BIODIVERSITY LOSS AND ECOSYSTEM DISRUPTION - The biological diversity of millions of species of all kinds and functions is fundamental to the ecological balance of the planet. Diversity is highly valued in the Bahá'í perspective. The many species created by millions of years of evolution deserve our respect as parts of God's creation and reflections of Divine qualities. We have been enjoined to show kindness to animals, and to protect the ties of interdependence and reciprocity that bind all living things. Like a wise gardener, we must work to improve the productivity, beauty and health of the natural world we have inherited. Our impacts, including the spread of invasive species, have pushed many ecosystems beyond their natural limits. We have unwittingly taken on responsibility for managing nature on this planet. Nature can no longer do it for itself at time scales of interest to us.
LAND DEGRADATION - The earth is the provider of all of our wealth, while humbly allowing itself to be trod beneath our feet. Agriculture and careful husbanding of the land are of fundamental importance. The Earth's capacity to produce food, materials and essential services will determine its carrying capacity for the human population and the standard of living it can maintain sustainably. Preventing or reversing land degradation is thus a moral imperative for human prosperity.

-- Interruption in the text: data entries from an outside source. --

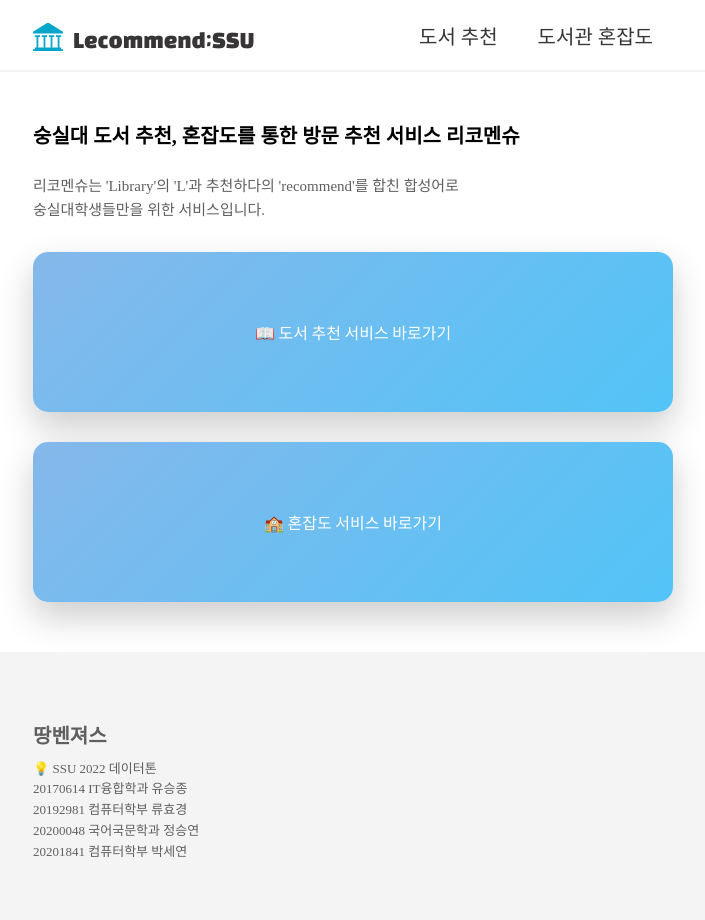
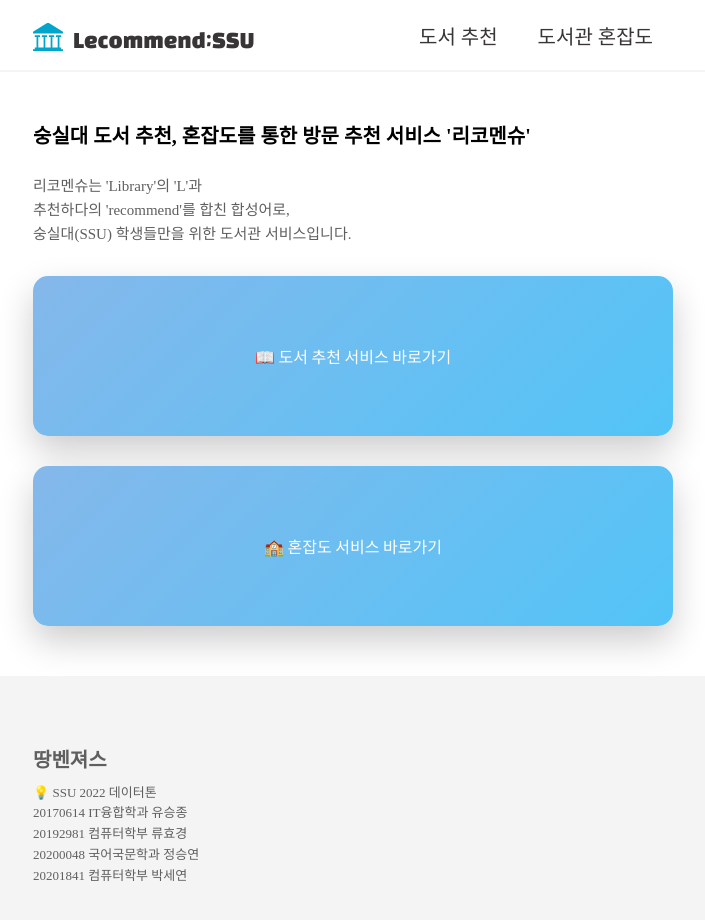
Before and after one commit to seyxxn/lecommendSSU, a React (Create React App) app in the folder lecommend-ssu/: page / in a window 1280 px wide. Shown: the top 920 px of the page, without its empty margins (287-992 px from the left). Built offline with nearby package versions, Linux system fonts and the light colour scheme.

Commit message:
main page 소개 수정

```diff
--- a/lecommend-ssu/src/pages/Home.jsx
+++ b/lecommend-ssu/src/pages/Home.jsx
@@ -5,12 +5,12 @@ function Home() {
   return (
     <div className="main">
       <div className="intro">
-        숭실대 도서 추천, 혼잡도를 통한 방문 추천 서비스 리코멘슈<br></br>
+        숭실대 도서 추천, 혼잡도를 통한 방문 추천 서비스 '리코멘슈'<br></br>
       </div>
       <div className="subIntro">
-        리코멘슈는 'Library'의 'L'과 추천하다의 'recommend'를 합친 합성어로{" "}
-        <br></br>
-        숭실대학생들만을 위한 서비스입니다.
+        리코멘슈는 'Library'의 'L'과 <br></br>추천하다의 'recommend'를 합친
+        합성어로, <br></br>
+        숭실대(SSU) 학생들만을 위한 도서관 서비스입니다.
       </div>
       <ButtonContainer />
     </div>
```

WATER SHORTAGE - Water is essential for development, and indeed survival. It also has great spiritual significance in all of the religions, where life-giving waters symbolize the Holy Spirit and the teachings. Ablutions are performed with water before prayer. The physical cleanliness of water and its freedom from pollution are also important, and Bahá'u'lláh provided specific standards of water quality. In water-short regions where disputes over water could easily lead to warfare, processes of consultation and the application of principles of justice in the management and sharing of water resources will be necessary to achieve any lasting solution.

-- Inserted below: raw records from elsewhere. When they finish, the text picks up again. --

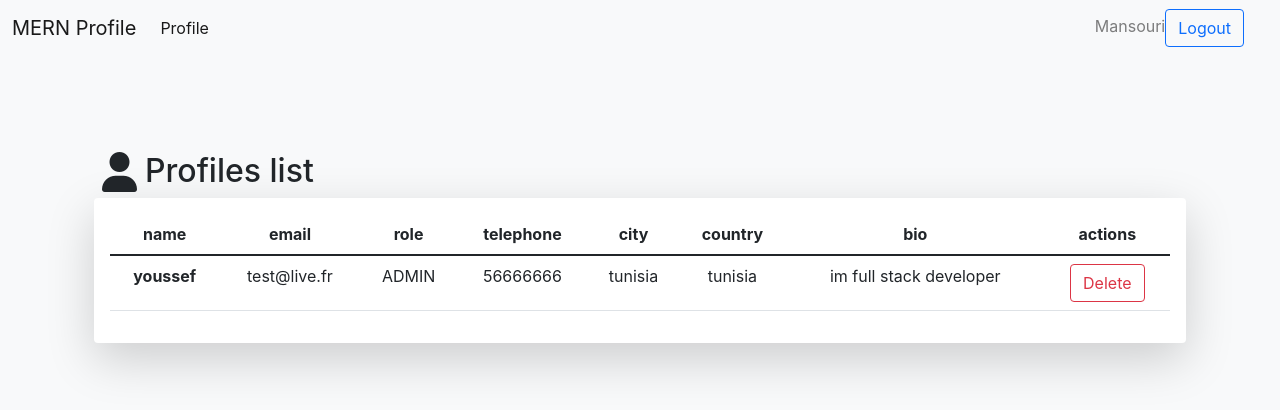
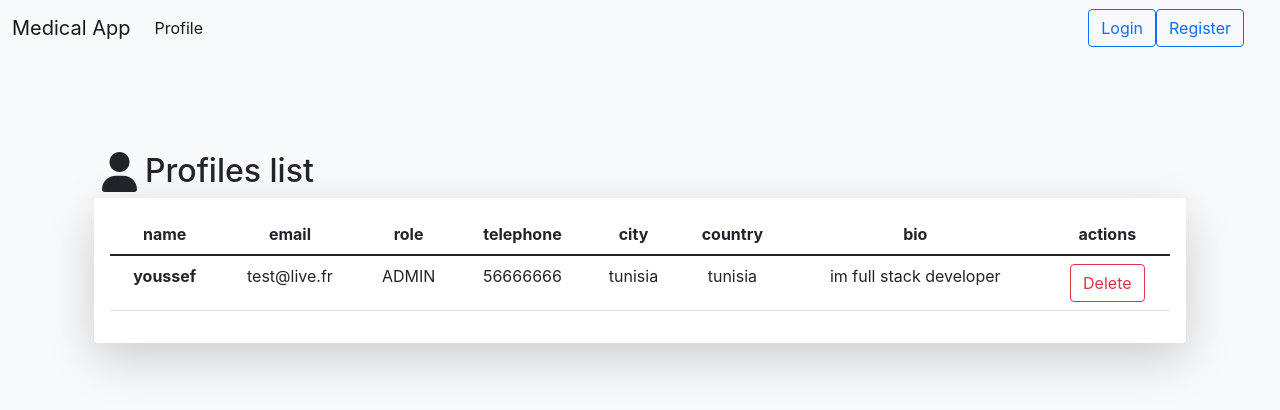
Before and after one commit to yosrjdly/med, a React (Create React App) app in the folder FrontEnd/medical-app/: page /admin in a window 1280 px wide. Shown: the top 410 px of the page. Built offline with nearby package versions, Linux system fonts and the light colour scheme.

Commit message:
create NavBar Components

```diff
--- a/FrontEnd/medical-app/src/App.js
+++ b/FrontEnd/medical-app/src/App.js
@@ -11,21 +11,26 @@ import Login from './pages/Login.jsx';
 import Register from './pages/Register.jsx';
 import Profile from './pages/Profile.jsx';
 import Admin from './pages/Admin.jsx';
+import NavBar from './components/NavBar.jsx';
 
 function App() {
 
   return (
     <div className="App">
       <BrowserRouter>
+      <div className="bg-light" style={{height: "100vh"}}>
+        <NavBar/>
         <Routes>
           <Route path="/" element={<Profile />}></Route>
           <Route path="/login" element={<Login />}></Route>
           <Route path="/register" element={<Register />}></Route>
           <Route path="/admin" element={<Admin/>}></Route>
         </Routes>
+        </div>
       </BrowserRouter>
     </div>
   );
+
 }
 
 export default App;
--- /dev/null
+++ b/FrontEnd/medical-app/src/components/NavBar.jsx
@@ -0,0 +1,34 @@
+import React from "react";
+import { Link } from "react-router-dom";
+
+const NavBar = () => {
+
+    return (
+        <div>
+            <nav className="navbar navbar-expand-lg navbar-light bg-light">
+                <div className="container-fluid">
+                    <a className="navbar-brand" href="#">Medical App</a>
+                    <button className="navbar-toggler" type="button" data-bs-toggle="collapse" data-bs-target="#navbarSupportedContent" aria-controls="navbarSupportedContent" aria-expanded="false" aria-label="Toggle navigation">
+                        <span className="navbar-toggler-icon"></span>
+                    </button>
+                    <div className="collapse navbar-collapse" id="navbarSupportedContent">
+                        <ul className="navbar-nav me-auto mb-2 mb-lg-0">
+                            <li className="nav-item">
+                                <a className="nav-link active" aria-current="page" href="#">Profile</a>
+                            </li>
+                        </ul>
+                        <div className="d-flex">
+                            <div className="mx-4">
+                                <Link className="btn btn-outline-primary" to="/login">Login</Link>
+                                <Link className="btn btn-outline-primary" to="/register">Register</Link>
+
+                            </div>
+                        </div>
+                    </div>
+                </div>
+            </nav>
+        </div>
+    )
+}
+
+export default NavBar
--- a/FrontEnd/medical-app/src/pages/Admin.jsx
+++ b/FrontEnd/medical-app/src/pages/Admin.jsx
@@ -4,39 +4,17 @@ import react from 'react'
 const Admin = () => {
 
     return (
-        <div>
-            <div class="bg-light" style={{height: "100vh"}}>
-                <nav class="navbar navbar-expand-lg navbar-light bg-light">
-                    <div class="container-fluid">
-                        <a class="navbar-brand" href="#">MERN Profile</a>
-                        <button class="navbar-toggler" type="button" data-bs-toggle="collapse" data-bs-target="#navbarSupportedContent" aria-controls="navbarSupportedContent" aria-expanded="false" aria-label="Toggle navigation">
-                            <span class="navbar-toggler-icon"></span>
-                        </button>
-                        <div class="collapse navbar-collapse" id="navbarSupportedContent">
-                            <ul class="navbar-nav me-auto mb-2 mb-lg-0">
-                                <li class="nav-item">
-                                    <a class="nav-link active" aria-current="page" href="#">Profile</a>
-                                </li>
-                            </ul>
-                            <div class="d-flex">
-                                <div class="mx-4">
-                                    <span class="text-black-50">Mansouri</span>
-                                    <a class="btn btn-outline-primary" href="/template/login.html">Logout</a>
-                                </div>
+
+
+                <div className="container p-4 mt-4">
+                    <div className="row justify-content-evenly mt-4">
+
+                        <div className="col-lg-12 col-md-12 mt-4">
+                            <div className="d-flex">
+                                <i className="fa-solid fa-user fs-1 mx-2"></i> <h2>Profiles list</h2>
                             </div>
-                        </div>
-                    </div>
-                </nav>
-
-                <div class="container p-4 mt-4">
-                    <div class="row justify-content-evenly mt-4">
-
-                        <div class="col-lg-12 col-md-12 mt-4">
-                            <div class="d-flex">
-                                <i class="fa-solid fa-user fs-1 mx-2"></i> <h2>Profiles list</h2>
-                            </div>
-                            <div class="shadow-lg p-3 mb-5 bg-body rounded" style={{backgroundColor: "white"}}>
-                                <table class="table table-hover">
+                            <div className="shadow-lg p-3 mb-5 bg-body rounded" style={{backgroundColor: "white"}}>
+                                <table className="table table-hover">
                                     <thead>
                                         <tr>
                                             <th scope="col">name</th>
@@ -58,7 +36,7 @@ const Admin = () => {
                                             <td>tunisia</td>
                                             <td>tunisia</td>
                                             <td>im full stack developer</td>
-                                            <td><button class="btn btn-outline-danger">Delete</button></td>
+                                            <td><button className="btn btn-outline-danger">Delete</button></td>
                                         </tr>
                                     </tbody>
                                 </table>
@@ -66,8 +44,7 @@ const Admin = () => {
                         </div>
                     </div>
                 </div>
-            </div>
-        </div>
+
     )
 }
 
--- a/FrontEnd/medical-app/src/pages/Login.jsx
+++ b/FrontEnd/medical-app/src/pages/Login.jsx
@@ -4,30 +4,6 @@ import { Link } from "react-router-dom"
 const Login = () => {
 
     return (
-        <div>
-            <div className="bg-light" style={{ height: '100vh' }}>
-                <nav className="navbar navbar-expand-lg navbar-light bg-light">
-                    <div className="container-fluid">
-                        <a className="navbar-brand" href="#">MERN Profile</a>
-                        <button className="navbar-toggler" type="button" data-bs-toggle="collapse" data-bs-target="#navbarSupportedContent" aria-controls="navbarSupportedContent" aria-expanded="false" aria-label="Toggle navigation">
-                            <span className="navbar-toggler-icon"></span>
-                        </button>
-                        <div className="collapse navbar-collapse" id="navbarSupportedContent">
-                            <ul className="navbar-nav me-auto mb-2 mb-lg-0">
-                                <li className="nav-item">
-                                    <a className="nav-link active" aria-current="page" href="#">Profile</a>
-                                </li>
-                            </ul>
-                            <div className="d-flex">
-                                <div className="mx-4">
-                                    <Link className="btn btn-outline-primary" to="/login">Login</Link>
-                                    <Link className="btn btn-outline-primary" to="/register">Register</Link>
-
-                                </div>
-                            </div>
-                        </div>
-                    </div>
-                </nav>
 
                 <div className="container p-4 mt-4">
                     <div className="row justify-content-evenly mt-4">
@@ -63,8 +39,7 @@ const Login = () => {
                         </div>
                     </div>
                 </div>
-            </div>
-        </div>
+
     )
 }
 
--- a/FrontEnd/medical-app/src/pages/Profile.jsx
+++ b/FrontEnd/medical-app/src/pages/Profile.jsx
@@ -3,79 +3,56 @@ import React from "react";
 const Profile = () => {
 
     return (
-        <div>
-            <div class="bg-light" style={{height: "100vh"}}>
-                <nav class="navbar navbar-expand-lg navbar-light bg-light">
-                    <div class="container-fluid">
-                        <a class="navbar-brand" href="#">MERN Profile</a>
-                        <button class="navbar-toggler" type="button" data-bs-toggle="collapse" data-bs-target="#navbarSupportedContent" aria-controls="navbarSupportedContent" aria-expanded="false" aria-label="Toggle navigation">
-                            <span class="navbar-toggler-icon"></span>
-                        </button>
-                        <div class="collapse navbar-collapse" id="navbarSupportedContent">
-                            <ul class="navbar-nav me-auto mb-2 mb-lg-0">
-                                <li class="nav-item">
-                                    <a class="nav-link active" aria-current="page" href="#">Profile</a>
-                                </li>
-                            </ul>
-                            <div class="d-flex">
-                                <div class="mx-4">
-                                    <span class="text-black-50">Mansouri</span>
-                                    <a class="btn btn-outline-primary" href="/template/login.html">Logout</a>
+
+
+        <div className="container p-4 mt-4">
+            <div className="row justify-content-evenly mt-4">
+
+                <div className="col-lg-6 col-md-12 mt-4">
+                    <div className="d-flex">
+                        <i className="fa-solid fa-user fs-1 mx-2"></i> <h2>Profile</h2>
+                    </div>
+                    <div className="p-6 shadow-lg p-3 mb-5 bg-body rounded" style={{ backgroundColor: "white" }}>
+                        <form>
+                            <div className=" mb-3">
+                                <label className="form-label">Telephone</label>
+                                <div className="input-group">
+                                    <input type="text" className="form-control" name="tel" />
                                 </div>
                             </div>
+                            <div className=" mb-3">
+                                <label className="form-label">City</label>
+                                <div className="input-group">
+                                    <input type="text" className="form-control" name="city" />
                                 </div>
                             </div>
-                </nav>
-
-                <div class="container p-4 mt-4">
-                    <div class="row justify-content-evenly mt-4">
-
-                        <div class="col-lg-6 col-md-12 mt-4">
-                            <div class="d-flex">
-                                <i class="fa-solid fa-user fs-1 mx-2"></i> <h2>Profile</h2>
-                            </div>
-                            <div class="p-6 shadow-lg p-3 mb-5 bg-body rounded" style={{backgroundColor: "white"}}>
-                                <form>
-                                    <div class=" mb-3">
-                                        <label class="form-label">Telephone</label>
-                                        <div class="input-group">
-                                            <input type="text" class="form-control" name="tel" />
+                            <div className=" mb-3">
+                                <label className="form-label">Country</label>
+                                <div className="input-group">
+                                    <input type="text" className="form-control" name="country" />
                                 </div>
                             </div>
-                                    <div class=" mb-3">
-                                        <label class="form-label">City</label>
-                                        <div class="input-group">
-                                            <input type="text" class="form-control" name="city" />
+                            <div className=" mb-3">
+                                <label className="form-label">Bio</label>
+                                <div className="input-group">
+                                    <input type="text" className="form-control" name="bio" />
                                 </div>
                             </div>
-                                    <div class=" mb-3">
-                                        <label class="form-label">Country</label>
-                                        <div class="input-group">
-                                            <input type="text" class="form-control" name="country" />
+                            <div className=" mb-3">
+                                <label className="form-label">Address</label>
+                                <div className="input-group">
+                                    <textarea type="text" className="form-control" name="address"></textarea>
                                 </div>
                             </div>
-                                    <div class=" mb-3">
-                                        <label class="form-label">Bio</label>
-                                        <div class="input-group">
-                                            <input type="text" class="form-control" name="bio" />
-                                        </div>
-                                    </div>
-                                    <div class=" mb-3">
-                                        <label class="form-label">Address</label>
-                                        <div class="input-group">
-                                            <textarea type="text" class="form-control" name="address"></textarea>
-                                        </div>
-                                    </div>
-                                    <div class="d-flex justify-content-between">
-                                        <button type="submit" class="btn btn-outline-primary">Update <i class="fa-solid fa-floppy-disk"></i></button>
+                            <div className="d-flex justify-content-between">
+                                <button type="submit" className="btn btn-outline-primary">Update <i className="fa-solid fa-floppy-disk"></i></button>
                             </div>
                         </form>
                     </div>
                 </div>
             </div>
         </div>
-            </div>
-        </div>
+
     )
 }
 
--- a/FrontEnd/medical-app/src/pages/Register.jsx
+++ b/FrontEnd/medical-app/src/pages/Register.jsx
@@ -5,29 +5,7 @@ const Register = () => {
 
     return (
 
-        <div>
-            <div className="bg-light" style={{height: "100vh"}}>
-                <nav className="navbar navbar-expand-lg navbar-light bg-light">
-                    <div className="container-fluid">
-                        <a className="navbar-brand" href="#">MERN Profile</a>
-                        <button className="navbar-toggler" type="button" data-bs-toggle="collapse" data-bs-target="#navbarSupportedContent" aria-controls="navbarSupportedContent" aria-expanded="false" aria-label="Toggle navigation">
-                            <span className="navbar-toggler-icon"></span>
-                        </button>
-                        <div className="collapse navbar-collapse" id="navbarSupportedContent">
-                            <ul className="navbar-nav me-auto mb-2 mb-lg-0">
-                                <li className="nav-item">
-                                    <a className="nav-link active" aria-current="page" href="#">Profile</a>
-                                </li>
-                            </ul>
-                            <div className="d-flex">
-                                <div className="mx-4">
-                                <Link className="btn btn-outline-primary" to="/login">Login</Link>
-                                <Link className="btn btn-outline-primary" to="/register">Register</Link>
-                                </div>
-                            </div>
-                        </div>
-                    </div>
-                </nav>
+
 
                 <div className="container p-4 mt-4">
                     <div className="row justify-content-evenly mt-4">
@@ -48,7 +26,7 @@ const Register = () => {
                                     <div className=" mb-3">
                                         <label className="form-label">Email address</label>
                                         <div className="input-group">
-                                            <span class="input-group-text" id="basic-addon1"><i className="fa-solid fa-at"></i></span>
+                                            <span className="input-group-text" id="basic-addon1"><i className="fa-solid fa-at"></i></span>
                                             <input type="text" className="form-control" />
                                         </div>
 
@@ -70,8 +48,7 @@ const Register = () => {
                         </div>
                     </div>
                 </div>
-            </div>
-        </div>
+
     )
 }
 
```
Also changed, not shown: 1 other file (tests, documents, lock files or other folders). Lines whose indentation alone changed are shown as unchanged.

POLLUTION - The problems of chemical pollution are another illustration of civilization carried to excess, releasing more chemicals than the environment can reasonably cope with. Bahá'u'lláh prohibited the use of polluted water, just as he warned of the potentially lethal effects of contaminating the atmosphere. External cleanliness has a spiritual as well as physical significance. Given the importance placed in religion on human health, anything that damages it is widely condemned.

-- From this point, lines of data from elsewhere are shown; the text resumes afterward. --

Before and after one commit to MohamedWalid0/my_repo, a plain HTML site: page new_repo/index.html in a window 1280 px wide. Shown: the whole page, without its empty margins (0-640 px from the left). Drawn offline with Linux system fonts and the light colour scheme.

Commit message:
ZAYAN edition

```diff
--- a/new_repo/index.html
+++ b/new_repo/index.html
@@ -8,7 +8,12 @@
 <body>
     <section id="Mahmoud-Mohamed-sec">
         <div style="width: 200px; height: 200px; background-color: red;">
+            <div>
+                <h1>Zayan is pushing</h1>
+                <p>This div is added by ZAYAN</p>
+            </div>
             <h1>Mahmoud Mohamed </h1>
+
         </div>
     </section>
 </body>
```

The above points are far from exhaustive either in their coverage of environmental challenges or in the spiritual principles applied. There is enormous potential to develop the spiritual interface with science and environmental management in the years ahead. Many scientists can propose solutions to environmental problems, but they do not know how to motivate society to apply them. Applying the Bahá'í teachings to the environmental challenges can open many doors and create new fields of service, while helping to build practical solutions to some of the greatest threats to human well-being and prosperity. You can explore this topic throughout this conference, and then set out to draw on the wealth of spiritual principles to make a difference in your own field.
* The views expressed herein are those of the author and do not necessarily reflect the views of the United Nations.